It is no secret that the future direction of the industry’s granddaddy event, Paperworld, is the subject of much debate. Following the absence of many big names in Frankfurt in January this year, Ruth Lorenz, divisional manager for Messe Frankfurt’s Paperworld, told OPI+ that she was "absolutely not happy about it. If the industry is not joined together through product ranges and brands, it’s a big pity."
So with Paperworld needing a bit of a boost, it came as no surprise last week when the Paperworld Strategy Commission agreed "new activities for 2007". Measures include: a completely new and innovative concept for the floors of Hall 3, the inclusion of new visitor target groups and a fresher and more modern advertising campaign.
Lorenz explained to OPI+: "The thinking behind the decision was to make Paperworld an all-encompassing experience. And the new hall structure was part of this. We were keen to show the power of innovation in the industry not just through the products on offer here, but also through the whole set-up and architecture of the event."
Messe Frankfurt collaborated with Clemens Weisshaar, an internationally renowned industry designer and architect, to create a completely new design and look for the floors of Hall 3. The space, which up until now has been laid out in a very uniform way, will be opened up and the aisles widened, which the designers hope will create a more "urban"feel where "wide avenues and plazas invite visitors to amble and look around". Special displays and communication forums will feature the latest trends in the industry and run like a red thread through the hall.
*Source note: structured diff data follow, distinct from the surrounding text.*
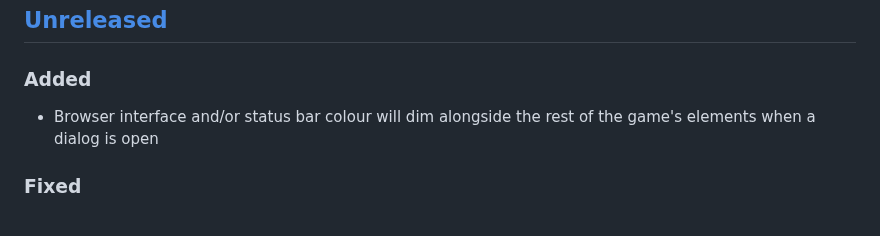
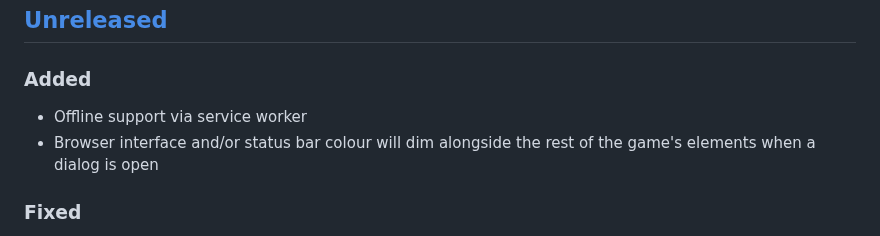
Before and after one commit to Coteh/wordle-clone, a Markdown page: CHANGELOG.md, the part around the change. GitHub-like rendering.

```diff
--- a/CHANGELOG.md
+++ b/CHANGELOG.md
@@ -9,6 +9,7 @@ and this project adheres to [Semantic Versioning](https://semver.org/spec/v2.0.0
 
 ### Added
 
+- Offline support via service worker
 - Browser interface and/or status bar colour will dim alongside the rest of the game's elements when a dialog is open
 
 ### Fixed
```
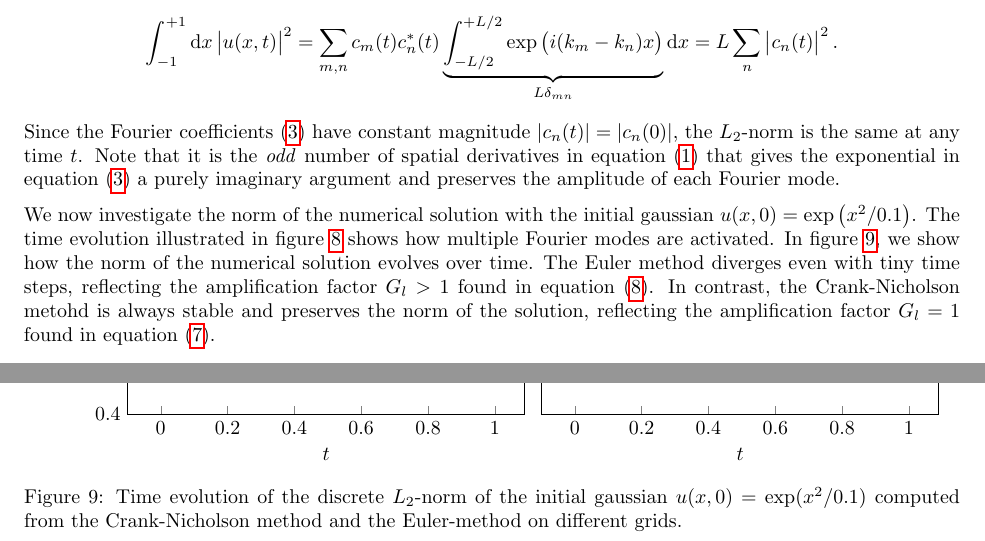
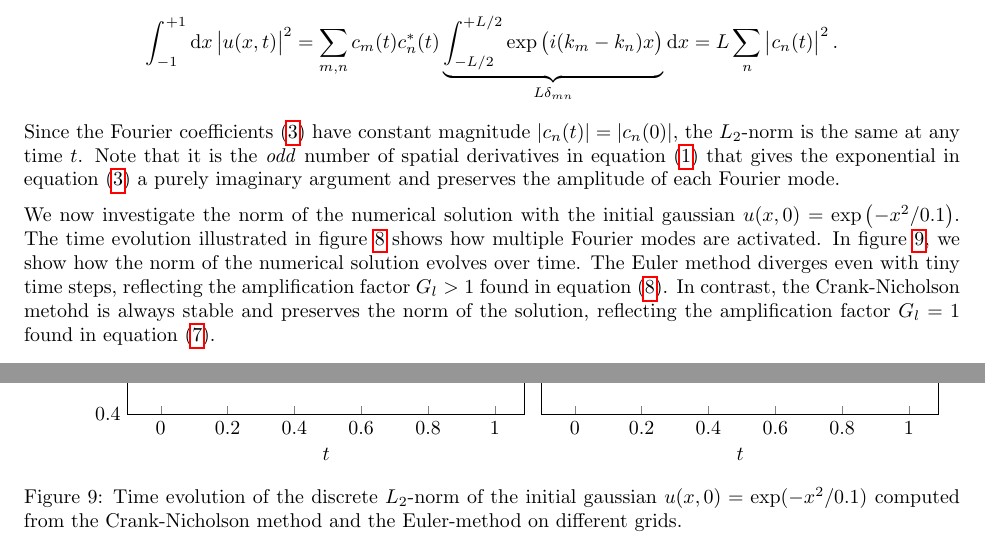
Before and after one commit to Northo/NumDiff, a LaTeX document (report/report.tex, which reads report/exercise4/exercise4.tex): two parts of pages 13 and 15 of 15, joined at a grey line, cut so that both start at the same text. The pictures show the PDF file report/report.pdf that the author committed with the source.

Commit message:
Fixed typo

```diff
--- a/report/exercise4/exercise4.tex
+++ b/report/exercise4/exercise4.tex
@@ -332,7 +332,7 @@ To understand why it is constant in time, insert the Fourier expansion \cref{fou
 Since the Fourier coefficients \eqref{fourier_coefficients} have constant magnitude $|c_n(t)| = |c_n(0)|$, the $L_2$-norm is the same at any time $t$.
 Note that it is the \emph{odd} number of spatial derivatives in \cref{kdv_equation} that gives the exponential in \cref{fourier_coefficients} a purely imaginary argument and preserves the amplitude of each Fourier mode.
 
-We now investigate the norm of the numerical solution with the initial gaussian $u(x, 0) = \exp \left( x^2 / 0.1 \right)$.
+We now investigate the norm of the numerical solution with the initial gaussian $u(x, 0) = \exp \left( -x^2 / 0.1 \right)$.
 The time evolution illustrated in \cref{gaussian_evolution} shows how multiple Fourier modes are activated.
 In \cref{norm_evolution}, we show how the norm of the numerical solution evolves over time.
 The Euler method diverges even with tiny time steps, reflecting the amplification factor $G_l > 1$ found in \cref{euler_amplification_factor}.
@@ -366,7 +366,7 @@ In contrast, the Crank-Nicholson metohd is always stable and preserves the norm
 	};
 \end{groupplot}
 \end{tikzpicture}
-\caption{\label{gaussian_evolution}Time evolution of a initial gaussian $u(x,0)=\exp(x^2/0.1)$ computed from the Crank-Nicholson method on a grid with $M=800$ points in space and $N=100$ points in time.}
+\caption{\label{gaussian_evolution}Time evolution of a initial gaussian $u(x,0)=\exp(-x^2/0.1)$ computed from the Crank-Nicholson method on a grid with $M=800$ points in space and $N=100$ points in time.}
 \end{figure}
 
 \begin{figure}
@@ -425,7 +425,7 @@ In contrast, the Crank-Nicholson metohd is always stable and preserves the norm
 % \addplot [color=black] table [y={crank-nicholson-M800-N300}] {exercise4/norm-evolution.dat};
 \end{groupplot}
 \end{tikzpicture}
-\caption{\label{norm_evolution}Time evolution of the discrete $L_2$-norm of the initial gaussian $u(x,0) = \exp(x^2/0.1)$ computed from the Crank-Nicholson method and the Euler-method on different grids.}
+\caption{\label{norm_evolution}Time evolution of the discrete $L_2$-norm of the initial gaussian $u(x,0) = \exp(-x^2/0.1)$ computed from the Crank-Nicholson method and the Euler-method on different grids.}
 \end{figure}
 
 The stability and norm preservation of the Crank-Nicholson method makes it the method of choice for problems like this, where the analytical solution is known to have the same property.
```
Also changed, not shown: report/report.pdf.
In addition, food and drink outlets will now be incorporated into the hall. Until now, they’ve always been outside.
A fresh and modern slant on a traditional event is sure to get the thumbs up among both exhibitors and delegates. But Paperworld sceptics may see additional motives for the move as the floors of Hall 3 were those that this year were plagued by the absence of big names including Esselte, Smead Europe, Fellowes, Avery Dennison Europe and Acco. "Opening up" the hall to include spacious "wide avenues and plazas" could be the perfect way to hide space left if the big names fail to return to Frankfurt in 2007 – or if more manufacturers announce their non-appearance.
Another part of the Strategy Commission’s plan is to attract a completely new group of visitors, which Messe Frankfurt hope will inject the event with a new supply of lifeblood. This new group of visitors will include corporate buyers, the central buyers of large concerns and conglomerates. "Up until now, these people weren’t allowed to visit the fair during the trading days. But as the distribution and trading structures change in the office products industry, so are potential new sales channels," said Lorenz. "Paperworld’s Strategy Commission has identified new visitor groups from the semi professional field, which from now on will be incorporated in all national and international marketing activities. And at the very front of those new target groups are corporate buyers and sales directors from industry conglomerates, civil servants, as well as people like architects and graphic designers. With this move, we are hoping to create some new, high calibre visitor potential in the future, all with very large buying budgets."
Messe Frankfurt is determined that these changes will not go unnoticed and they will be illustrated in a new advertising campaign for Paperworld 2007. In addition, the organisation’s traditional trade media campaign will be complemented for the first time by ad campaigns in the daily and business press just before the fair.
It is undoubtedly positive for the industry that the organisers of Paperworld are rejuvenating the event and, by opening up to new visitor categories, increasing possible revenue streams for exhibitors and delegates alike. After all, the OP industry is ever-changing and its largest event should reflect the trends.
Lorenz was certainly correct when she said: "In the long term, I mostly hope that Paperworld and the whole industry will never stop to grasp new opportunities and realise new visions – that is essential for the life and versatility of this industry."
But how much new life these changes will infuse into the event remains to be seen. Next January will certainly be interesting.